**Exercise goal**
Return only those lines of the listing in which "целевой" appears.

**Extracted information**
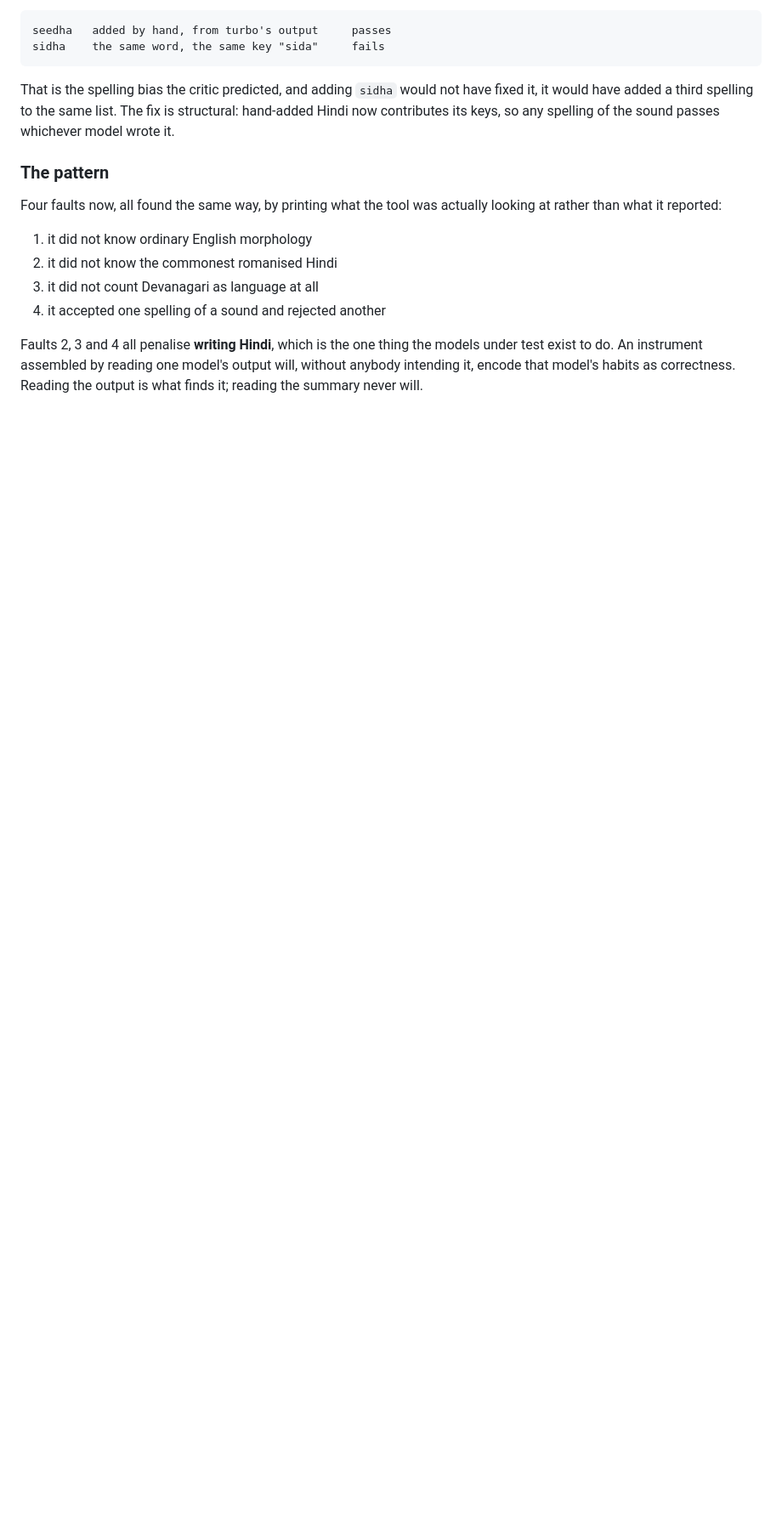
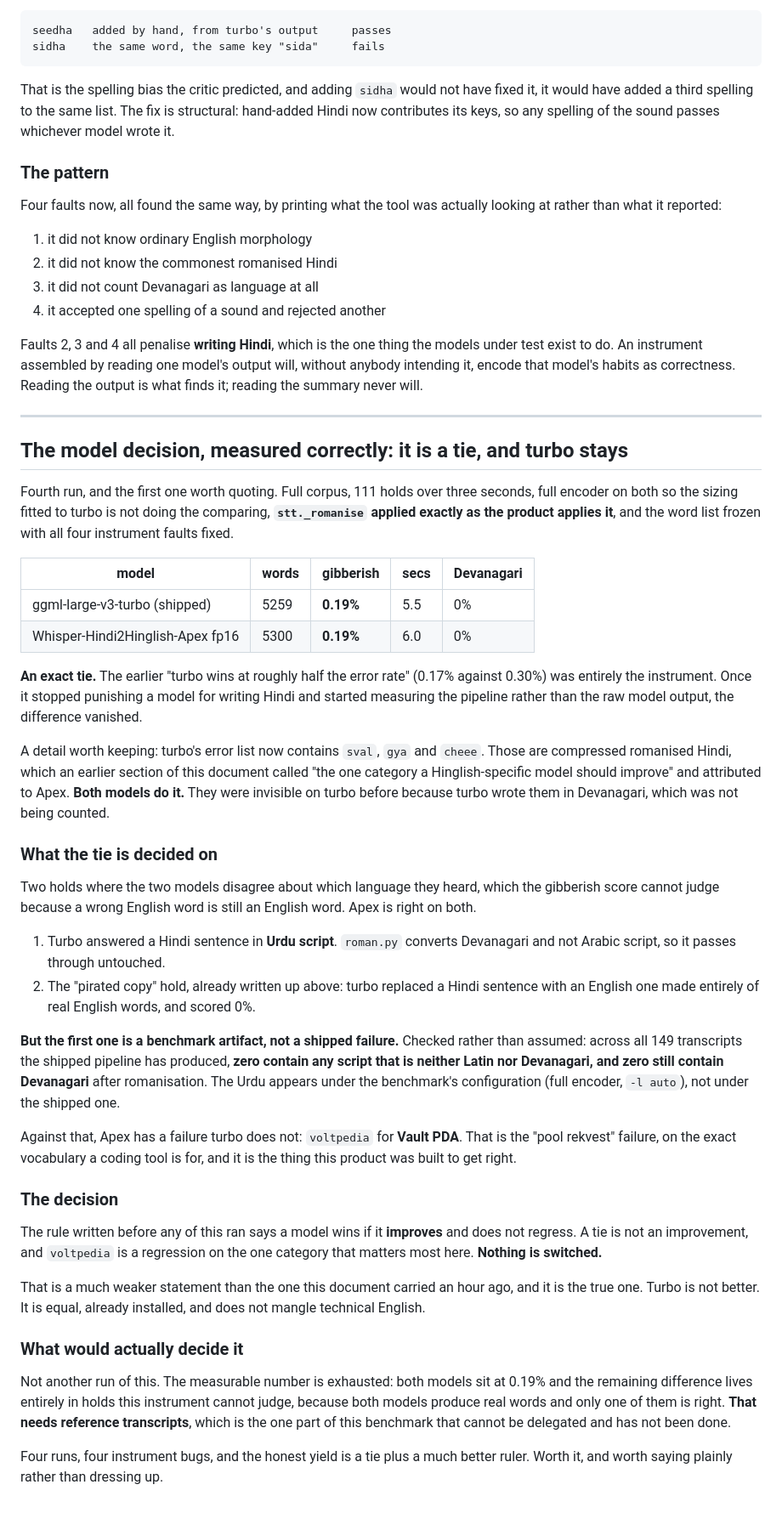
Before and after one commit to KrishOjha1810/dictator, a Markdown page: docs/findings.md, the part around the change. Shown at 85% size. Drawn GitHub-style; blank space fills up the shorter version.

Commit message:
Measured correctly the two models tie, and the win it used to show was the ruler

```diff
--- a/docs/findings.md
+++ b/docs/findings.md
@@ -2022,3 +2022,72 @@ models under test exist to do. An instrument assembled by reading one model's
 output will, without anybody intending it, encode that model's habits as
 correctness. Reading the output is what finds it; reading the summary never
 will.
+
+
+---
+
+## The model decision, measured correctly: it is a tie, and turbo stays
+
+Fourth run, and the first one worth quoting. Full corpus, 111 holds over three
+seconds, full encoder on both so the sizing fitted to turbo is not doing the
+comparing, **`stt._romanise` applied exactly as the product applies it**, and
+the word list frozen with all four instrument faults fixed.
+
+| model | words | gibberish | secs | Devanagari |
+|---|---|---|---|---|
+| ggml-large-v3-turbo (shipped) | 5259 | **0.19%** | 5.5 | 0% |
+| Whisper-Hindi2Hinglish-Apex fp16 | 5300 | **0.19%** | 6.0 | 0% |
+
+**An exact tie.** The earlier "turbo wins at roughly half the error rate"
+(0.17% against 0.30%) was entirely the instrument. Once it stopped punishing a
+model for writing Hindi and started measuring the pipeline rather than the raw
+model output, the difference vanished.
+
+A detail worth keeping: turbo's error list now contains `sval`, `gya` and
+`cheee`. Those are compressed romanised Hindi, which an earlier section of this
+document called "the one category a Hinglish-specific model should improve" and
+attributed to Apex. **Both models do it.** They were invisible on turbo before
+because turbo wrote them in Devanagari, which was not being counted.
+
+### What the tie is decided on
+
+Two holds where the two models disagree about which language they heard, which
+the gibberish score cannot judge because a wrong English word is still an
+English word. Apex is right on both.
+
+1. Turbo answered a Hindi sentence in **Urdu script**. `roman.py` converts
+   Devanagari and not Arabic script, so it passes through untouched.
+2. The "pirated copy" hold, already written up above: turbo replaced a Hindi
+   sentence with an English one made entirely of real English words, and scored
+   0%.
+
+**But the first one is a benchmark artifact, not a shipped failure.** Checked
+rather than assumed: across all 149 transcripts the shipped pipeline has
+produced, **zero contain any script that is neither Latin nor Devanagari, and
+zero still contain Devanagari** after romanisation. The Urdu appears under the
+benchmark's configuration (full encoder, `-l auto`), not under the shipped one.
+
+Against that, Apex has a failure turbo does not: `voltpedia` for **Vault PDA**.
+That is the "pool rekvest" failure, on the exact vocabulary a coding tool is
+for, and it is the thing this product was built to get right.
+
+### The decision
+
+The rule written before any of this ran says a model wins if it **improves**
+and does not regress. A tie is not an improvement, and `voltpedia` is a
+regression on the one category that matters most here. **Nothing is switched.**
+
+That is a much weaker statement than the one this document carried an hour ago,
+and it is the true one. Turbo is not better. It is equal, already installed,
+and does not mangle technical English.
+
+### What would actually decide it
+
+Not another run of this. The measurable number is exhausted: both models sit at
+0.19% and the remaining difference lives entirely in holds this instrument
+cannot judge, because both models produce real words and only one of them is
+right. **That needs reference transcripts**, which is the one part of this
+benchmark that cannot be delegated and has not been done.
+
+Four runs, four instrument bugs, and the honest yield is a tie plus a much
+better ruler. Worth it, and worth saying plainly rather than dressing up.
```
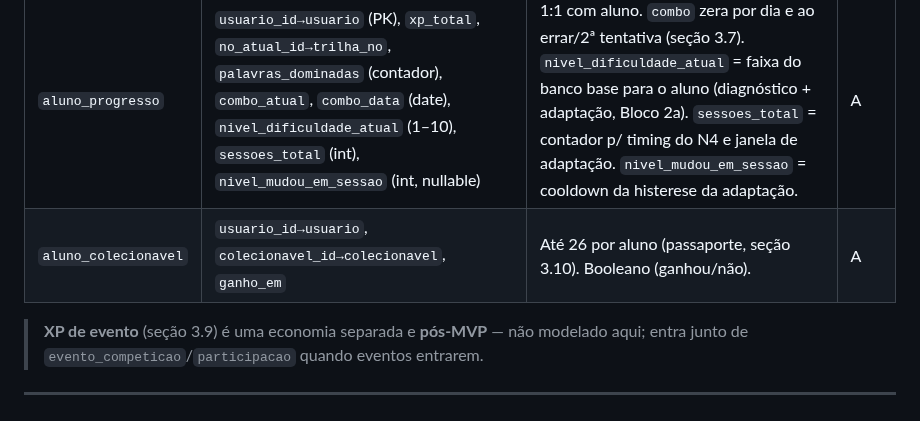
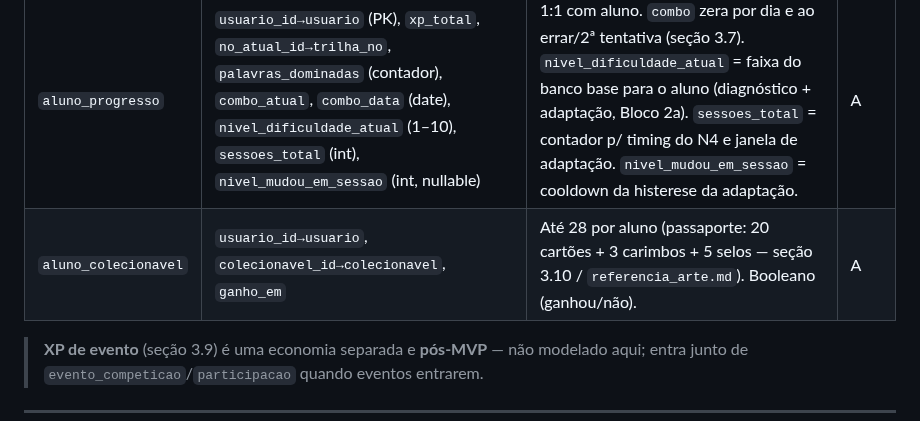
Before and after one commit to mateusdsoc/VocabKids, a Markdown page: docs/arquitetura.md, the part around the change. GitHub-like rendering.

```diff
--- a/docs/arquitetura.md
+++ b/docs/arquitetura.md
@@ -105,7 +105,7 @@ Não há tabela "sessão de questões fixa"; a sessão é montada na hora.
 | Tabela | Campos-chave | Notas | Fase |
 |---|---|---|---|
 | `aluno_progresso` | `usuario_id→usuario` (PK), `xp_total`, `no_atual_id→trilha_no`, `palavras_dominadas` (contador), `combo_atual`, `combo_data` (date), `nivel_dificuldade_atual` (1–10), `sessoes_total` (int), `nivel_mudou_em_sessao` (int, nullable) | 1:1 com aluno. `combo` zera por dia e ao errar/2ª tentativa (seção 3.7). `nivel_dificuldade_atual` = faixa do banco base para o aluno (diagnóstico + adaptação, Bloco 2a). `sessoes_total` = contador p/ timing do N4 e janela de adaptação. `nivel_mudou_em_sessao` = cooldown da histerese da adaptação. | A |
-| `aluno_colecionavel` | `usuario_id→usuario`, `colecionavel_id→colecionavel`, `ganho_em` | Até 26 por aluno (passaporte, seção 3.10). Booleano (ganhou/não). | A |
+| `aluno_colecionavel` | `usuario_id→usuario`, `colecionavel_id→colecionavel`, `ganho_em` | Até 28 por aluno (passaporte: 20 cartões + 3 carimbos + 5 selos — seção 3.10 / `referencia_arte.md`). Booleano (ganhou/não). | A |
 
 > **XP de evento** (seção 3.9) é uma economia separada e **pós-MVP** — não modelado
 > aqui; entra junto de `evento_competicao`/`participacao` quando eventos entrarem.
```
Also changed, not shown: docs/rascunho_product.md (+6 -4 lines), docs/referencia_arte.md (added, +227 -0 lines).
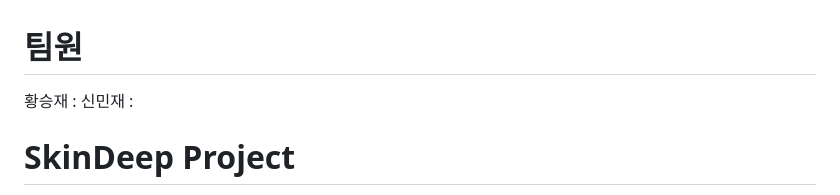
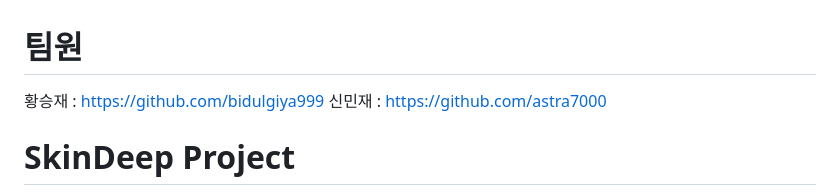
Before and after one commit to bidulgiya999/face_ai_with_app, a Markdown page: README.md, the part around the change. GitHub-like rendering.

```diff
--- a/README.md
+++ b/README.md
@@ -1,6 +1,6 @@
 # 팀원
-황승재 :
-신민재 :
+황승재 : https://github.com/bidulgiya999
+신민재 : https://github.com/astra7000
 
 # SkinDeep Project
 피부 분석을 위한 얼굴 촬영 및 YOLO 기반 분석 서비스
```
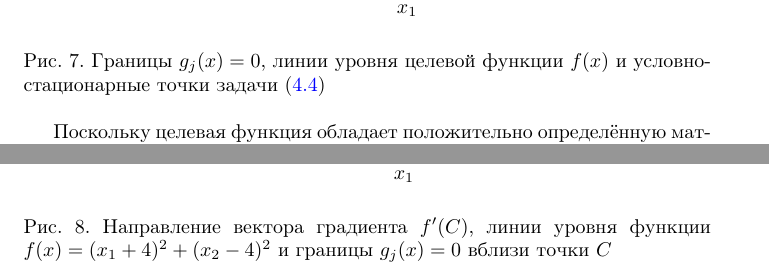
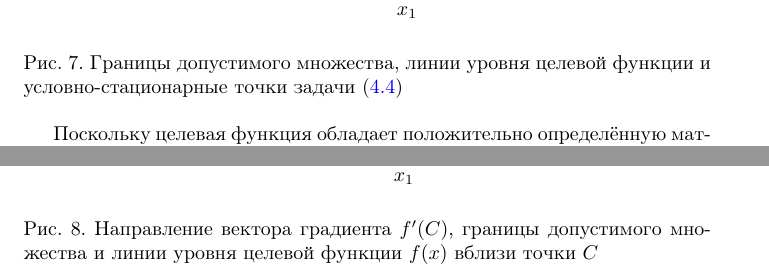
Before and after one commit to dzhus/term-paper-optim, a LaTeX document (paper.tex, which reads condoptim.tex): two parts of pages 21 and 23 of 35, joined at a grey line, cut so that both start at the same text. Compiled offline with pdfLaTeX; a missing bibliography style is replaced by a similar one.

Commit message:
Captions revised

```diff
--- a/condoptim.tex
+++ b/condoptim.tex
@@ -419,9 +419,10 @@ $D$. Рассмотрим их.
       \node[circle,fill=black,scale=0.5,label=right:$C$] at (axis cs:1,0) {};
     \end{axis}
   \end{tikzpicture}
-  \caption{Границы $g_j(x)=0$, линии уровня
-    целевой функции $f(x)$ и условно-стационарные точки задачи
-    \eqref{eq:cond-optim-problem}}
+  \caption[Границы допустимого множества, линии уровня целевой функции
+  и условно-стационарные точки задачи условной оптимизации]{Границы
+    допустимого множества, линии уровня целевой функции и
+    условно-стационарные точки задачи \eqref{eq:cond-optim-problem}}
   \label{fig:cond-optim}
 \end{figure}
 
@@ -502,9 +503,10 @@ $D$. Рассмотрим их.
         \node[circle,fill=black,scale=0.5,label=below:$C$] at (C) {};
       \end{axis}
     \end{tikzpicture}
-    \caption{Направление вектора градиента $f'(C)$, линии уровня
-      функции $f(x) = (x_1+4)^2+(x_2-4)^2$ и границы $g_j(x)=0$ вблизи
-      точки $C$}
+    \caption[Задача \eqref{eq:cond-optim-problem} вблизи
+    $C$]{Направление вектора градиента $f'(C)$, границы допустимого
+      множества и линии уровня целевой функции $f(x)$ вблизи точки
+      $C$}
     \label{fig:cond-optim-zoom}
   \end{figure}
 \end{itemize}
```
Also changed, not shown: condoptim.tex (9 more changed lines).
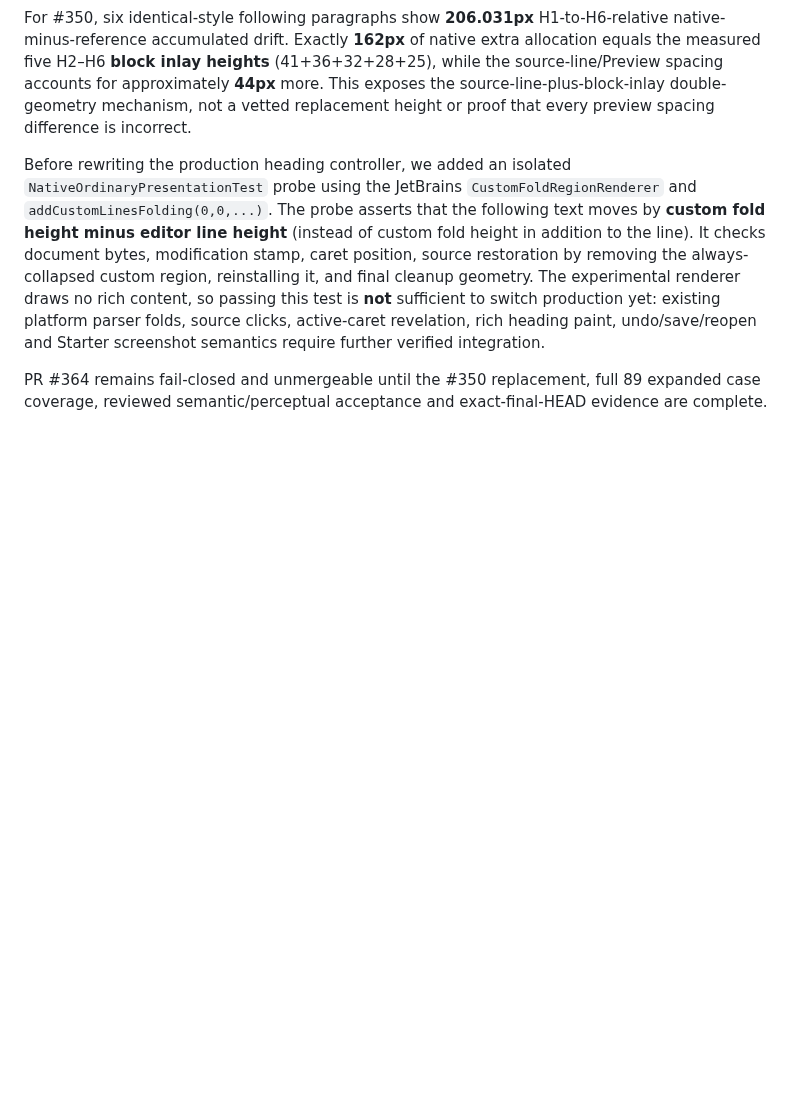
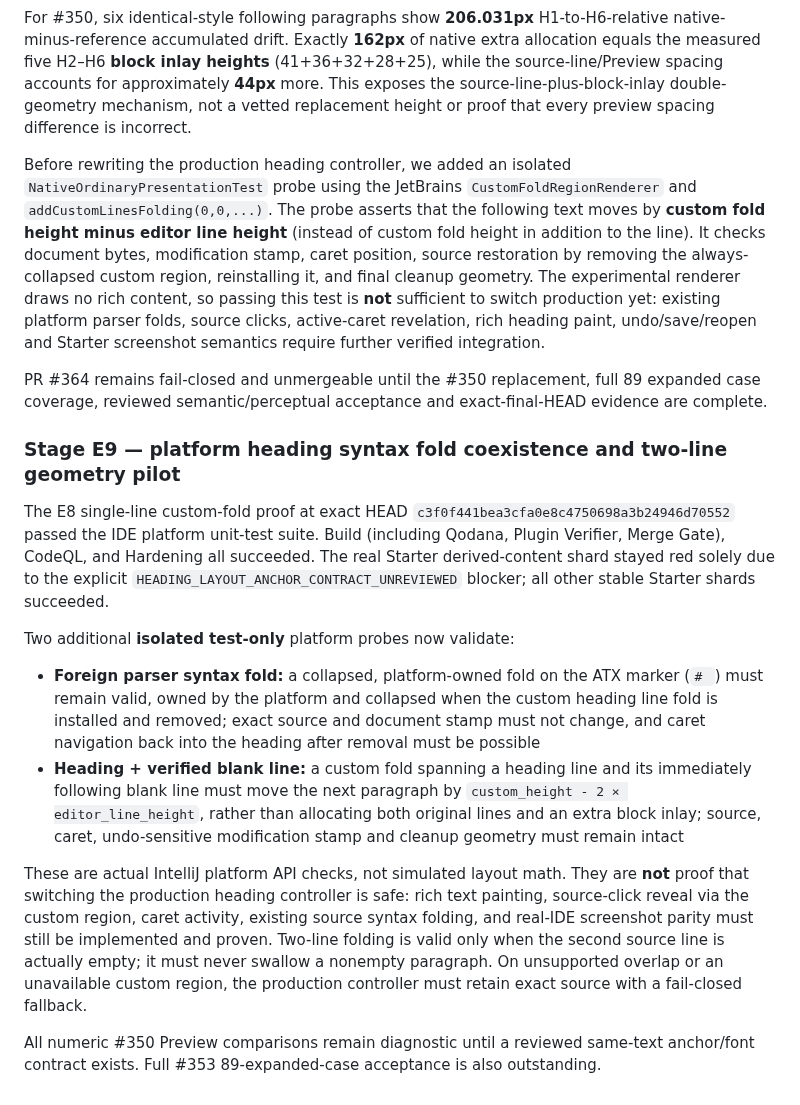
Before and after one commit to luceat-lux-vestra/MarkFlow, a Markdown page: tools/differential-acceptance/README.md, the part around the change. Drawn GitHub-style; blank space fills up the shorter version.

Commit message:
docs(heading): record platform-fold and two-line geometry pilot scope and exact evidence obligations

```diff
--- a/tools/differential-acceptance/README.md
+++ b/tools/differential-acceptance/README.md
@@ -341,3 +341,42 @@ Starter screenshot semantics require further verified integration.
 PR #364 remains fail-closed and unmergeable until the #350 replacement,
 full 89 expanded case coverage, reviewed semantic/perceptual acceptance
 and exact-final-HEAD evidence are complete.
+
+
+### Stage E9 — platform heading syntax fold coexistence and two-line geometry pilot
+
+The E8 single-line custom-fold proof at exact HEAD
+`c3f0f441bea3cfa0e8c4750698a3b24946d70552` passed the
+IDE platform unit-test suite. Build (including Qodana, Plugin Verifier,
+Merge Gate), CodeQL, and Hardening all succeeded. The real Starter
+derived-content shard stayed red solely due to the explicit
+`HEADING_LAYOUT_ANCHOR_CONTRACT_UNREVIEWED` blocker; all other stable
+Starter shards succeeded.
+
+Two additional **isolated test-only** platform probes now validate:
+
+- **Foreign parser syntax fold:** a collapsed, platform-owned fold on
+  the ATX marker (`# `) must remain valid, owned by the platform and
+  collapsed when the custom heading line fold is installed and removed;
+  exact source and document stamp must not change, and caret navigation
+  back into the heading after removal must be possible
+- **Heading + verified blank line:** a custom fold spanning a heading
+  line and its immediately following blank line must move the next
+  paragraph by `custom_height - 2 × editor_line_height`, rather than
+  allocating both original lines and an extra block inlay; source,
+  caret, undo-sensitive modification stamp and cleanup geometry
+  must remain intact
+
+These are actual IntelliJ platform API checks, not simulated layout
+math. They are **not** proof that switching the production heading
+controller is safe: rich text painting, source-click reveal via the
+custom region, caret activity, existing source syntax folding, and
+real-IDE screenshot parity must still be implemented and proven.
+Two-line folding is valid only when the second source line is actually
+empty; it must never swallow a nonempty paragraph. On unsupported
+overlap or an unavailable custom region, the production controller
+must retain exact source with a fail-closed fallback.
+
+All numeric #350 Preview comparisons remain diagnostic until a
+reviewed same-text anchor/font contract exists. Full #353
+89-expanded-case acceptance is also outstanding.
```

**Exercise answer**
-    целевой функции $f(x)$ и условно-стационарные точки задачи
+  \caption[Границы допустимого множества, линии уровня целевой функции
+    допустимого множества, линии уровня целевой функции и
+      множества и линии уровня целевой функции $f(x)$ вблизи точки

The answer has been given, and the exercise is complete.